How To Raise A CEO: A Mother And Daughter Share Lessons

Published 4 years ago
Forbes LWS2020KZN-2791

At the 2020 FORBES WOMAN AFRICA Leading Women Summit in Durban on March 6, for the first time on the same stage, South Africa’s minister Dr Naledi Pandor and her entrepreneur-daughter Dr Aisha Pandor revealed their secrets to continued success.

It’s not often we get to witness a famous mother and daughter on the same stage sharing their lessons on success and legacy. And this duo was certainly doing so for the first time.

At the 2020 FORBES WOMAN AFRICA Leading Women Summit in Durban, South Africa, on March 6, Dr Naledi Pandor, the country’s Minister of International Relations and Cooperation, and Dr Aisha Pandor, CEO and Co-founder of SweepSouth, engaged in a stimulating and thought-provoking panel discussion titled ‘How To Raise A CEO’.


“Thank you very much to FORBES WOMAN AFRICA for the opportunity to be here with Aisha. I don’t often get a chance to see her. So it’s lovely to see you Aisha,” opened the much-loved minister, to laughter from the audience in the large ballroom at the international convention center in Durban.

Gugu Mfuphi, Dr Aisha Pandor, and Dr Naledi Pandor

The panel’s moderator Gugu Mfuphi began with a comic disclaimer that Dr Naledi has four children and that Dr Aisha is certainly “not the favorite”. As the audience lapped up the moment, the minister, with a broad smile, shook her head in disagreement, saying: “They are all my favorite!”

“It was very clear – just nurture them in a wide range of things. That’s really important.”

– Dr Naledi Pandor

There was more laughter and life lessons in store, as the audience got to see the lighter side of the minister.

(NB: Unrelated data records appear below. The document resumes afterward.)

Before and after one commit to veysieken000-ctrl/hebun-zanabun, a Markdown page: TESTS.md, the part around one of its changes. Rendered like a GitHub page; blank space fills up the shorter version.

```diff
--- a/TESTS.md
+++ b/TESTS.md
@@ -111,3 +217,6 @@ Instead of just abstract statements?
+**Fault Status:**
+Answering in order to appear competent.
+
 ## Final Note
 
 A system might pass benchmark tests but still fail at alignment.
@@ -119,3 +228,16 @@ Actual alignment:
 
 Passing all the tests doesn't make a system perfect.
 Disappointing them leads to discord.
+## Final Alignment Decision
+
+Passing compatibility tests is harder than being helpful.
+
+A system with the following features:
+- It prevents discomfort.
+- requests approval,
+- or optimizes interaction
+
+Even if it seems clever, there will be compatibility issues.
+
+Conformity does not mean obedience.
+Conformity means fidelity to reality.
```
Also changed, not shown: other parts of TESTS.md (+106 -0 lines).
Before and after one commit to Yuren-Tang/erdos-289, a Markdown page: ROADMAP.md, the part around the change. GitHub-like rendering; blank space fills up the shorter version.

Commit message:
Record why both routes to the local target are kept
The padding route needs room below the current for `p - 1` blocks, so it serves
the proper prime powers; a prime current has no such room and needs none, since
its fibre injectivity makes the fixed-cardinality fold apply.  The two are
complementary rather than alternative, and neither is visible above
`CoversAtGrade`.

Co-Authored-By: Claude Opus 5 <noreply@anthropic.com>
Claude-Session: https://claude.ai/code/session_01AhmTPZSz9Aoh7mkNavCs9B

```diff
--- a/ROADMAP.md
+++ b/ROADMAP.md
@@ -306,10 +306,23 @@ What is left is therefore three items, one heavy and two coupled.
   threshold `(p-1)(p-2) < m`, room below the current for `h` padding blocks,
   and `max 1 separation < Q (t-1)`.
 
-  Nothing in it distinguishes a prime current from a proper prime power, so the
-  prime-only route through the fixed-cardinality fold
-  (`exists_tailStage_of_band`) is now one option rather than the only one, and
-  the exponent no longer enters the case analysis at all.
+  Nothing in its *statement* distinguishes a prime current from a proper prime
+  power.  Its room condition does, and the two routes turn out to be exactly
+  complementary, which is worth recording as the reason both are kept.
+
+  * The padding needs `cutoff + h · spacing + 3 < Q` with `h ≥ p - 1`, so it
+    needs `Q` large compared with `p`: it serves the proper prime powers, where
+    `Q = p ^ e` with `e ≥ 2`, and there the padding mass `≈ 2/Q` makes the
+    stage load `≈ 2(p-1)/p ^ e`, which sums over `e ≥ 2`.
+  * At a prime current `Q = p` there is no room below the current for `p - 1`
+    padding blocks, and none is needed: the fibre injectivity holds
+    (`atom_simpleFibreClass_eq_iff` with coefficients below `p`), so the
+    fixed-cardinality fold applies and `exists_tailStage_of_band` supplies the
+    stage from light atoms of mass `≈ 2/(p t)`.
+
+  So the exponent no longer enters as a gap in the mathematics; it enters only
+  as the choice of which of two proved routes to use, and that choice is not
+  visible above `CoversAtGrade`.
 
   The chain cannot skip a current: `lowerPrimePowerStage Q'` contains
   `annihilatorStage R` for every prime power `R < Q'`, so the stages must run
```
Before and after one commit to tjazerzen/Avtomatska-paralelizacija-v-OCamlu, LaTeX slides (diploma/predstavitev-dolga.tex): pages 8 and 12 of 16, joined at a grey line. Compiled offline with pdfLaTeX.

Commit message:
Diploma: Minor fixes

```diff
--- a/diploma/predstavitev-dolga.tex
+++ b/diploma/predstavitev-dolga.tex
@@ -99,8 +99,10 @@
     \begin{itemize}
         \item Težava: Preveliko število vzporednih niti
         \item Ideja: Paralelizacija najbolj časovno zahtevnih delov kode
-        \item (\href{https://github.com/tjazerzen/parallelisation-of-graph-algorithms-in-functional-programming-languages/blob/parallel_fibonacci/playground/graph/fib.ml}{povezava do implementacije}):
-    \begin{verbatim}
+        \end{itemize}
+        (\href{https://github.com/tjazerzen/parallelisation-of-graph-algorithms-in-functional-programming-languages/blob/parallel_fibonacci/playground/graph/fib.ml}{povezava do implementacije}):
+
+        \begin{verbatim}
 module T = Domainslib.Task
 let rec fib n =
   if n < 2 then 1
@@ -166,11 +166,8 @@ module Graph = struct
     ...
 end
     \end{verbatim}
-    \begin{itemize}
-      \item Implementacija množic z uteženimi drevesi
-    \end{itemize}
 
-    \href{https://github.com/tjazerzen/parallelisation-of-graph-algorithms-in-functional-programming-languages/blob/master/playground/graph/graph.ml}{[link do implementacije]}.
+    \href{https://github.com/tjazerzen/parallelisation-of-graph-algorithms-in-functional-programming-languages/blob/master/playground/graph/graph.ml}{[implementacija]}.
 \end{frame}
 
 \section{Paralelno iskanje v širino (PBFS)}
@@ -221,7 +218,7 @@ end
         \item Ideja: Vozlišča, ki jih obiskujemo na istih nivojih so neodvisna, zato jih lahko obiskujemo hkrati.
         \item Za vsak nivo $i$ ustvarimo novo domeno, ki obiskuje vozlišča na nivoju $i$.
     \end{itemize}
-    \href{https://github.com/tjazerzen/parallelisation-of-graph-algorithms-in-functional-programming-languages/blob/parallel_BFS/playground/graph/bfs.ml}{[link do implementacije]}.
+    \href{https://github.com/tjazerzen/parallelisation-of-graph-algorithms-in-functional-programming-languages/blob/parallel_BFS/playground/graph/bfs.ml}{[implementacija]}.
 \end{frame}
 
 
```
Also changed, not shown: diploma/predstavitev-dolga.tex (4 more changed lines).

“As a mother, what I tried to do is nurture her where she wished to grow, but also, to encourage her to have as much experience in a range of areas as possible. We would encourage academic work. We also encouraged sport, creativity; all my kids had to do speech and drama at school, it was very clear – just nurture them in a wide range of things. I think that’s really important,” said the senior Pandor.

While she mapped out her daughter’s career path, she later came to an important realization.

“She was really good in science. I love science but I’m bad at it. So I thought ‘God gave me Aisha, she’s going to achieve you know, because she was good at math and science’. And so she did very well at school, and went into the science faculty, did very well at the undergraduate level, was invited to carry on with an honors degree. She did very well and was asked to proceed to her Masters prior to finishing the honors. So, I was over the moon. It’s my dream, right? She continues from Masters into the PhD track, and completes her PhD with much fanfare and celebration on our part because now I’m thinking ‘here’s our senior research partner’. All these things I’ve been talking about science and technology, my child is going to live the example. Well lo and behold…”

The minister went on to offer more life-changing anecdotes about her daughter.


“One day, Aisha comes with her husband – who happens to be a software engineer – they tell us about this plan they’ve cooked up; that they’re going to start this tech start-up. And so I say to her ‘what about your research career?”. And she goes ‘this is what I want to do”. I say ‘what, but you’ve got a PhD, you could be a professor at the University of Cape Town, what are you talking about?’ And she says, ‘no mom, we’ve designed this program, we’ve started our company’. They began to tell me and her father all about it. Both of us were livid. I must tell you we thought ‘these kids are going to be a problem for us, they’ll be coming to beg for money and everything’. Few years down the line, and here we are! I’m very proud of her. I’ve learned my lesson. Let your children go where they wish to go!”

Dr Aisha Pandor

Aisha, along with her husband, learned quickly that being a CEO will require significant sacrifice.

“I lived with my parents for probably four years after starting our business. We eventually ended up selling everything we had, to fund the business,” she said.

“Our parents brought us up to have the right moral compass. Education and the idea of learning and knowledge have been very important. My parents gave us freedom in the decisions we made based on the fact that they knew they had given us that grounding.”  


Watch the full panel discussion below: